Would you copy each line of the data below that has "planned"?
*** Exercise input ***
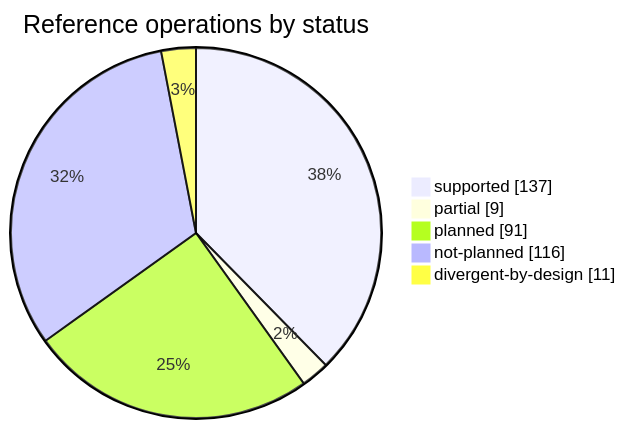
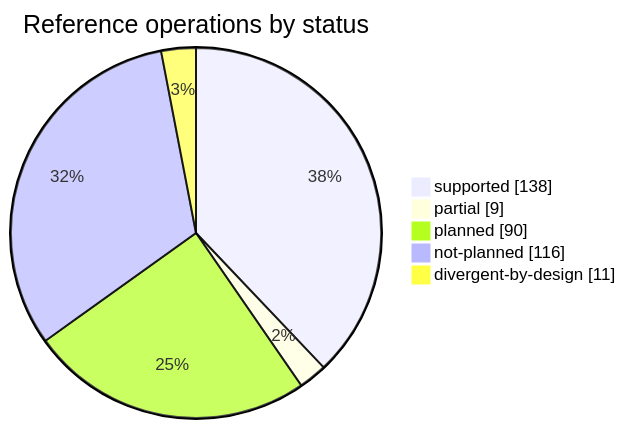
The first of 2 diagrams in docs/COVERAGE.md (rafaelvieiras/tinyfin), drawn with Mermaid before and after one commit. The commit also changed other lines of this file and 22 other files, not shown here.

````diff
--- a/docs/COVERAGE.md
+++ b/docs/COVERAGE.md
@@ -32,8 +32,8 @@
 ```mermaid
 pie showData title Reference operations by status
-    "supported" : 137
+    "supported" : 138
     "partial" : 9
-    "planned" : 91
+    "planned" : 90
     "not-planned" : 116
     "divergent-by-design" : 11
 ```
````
*** End of Exercise input ***
**Solution below:**
-    "planned" : 91
+    "planned" : 90
     "not-planned" : 116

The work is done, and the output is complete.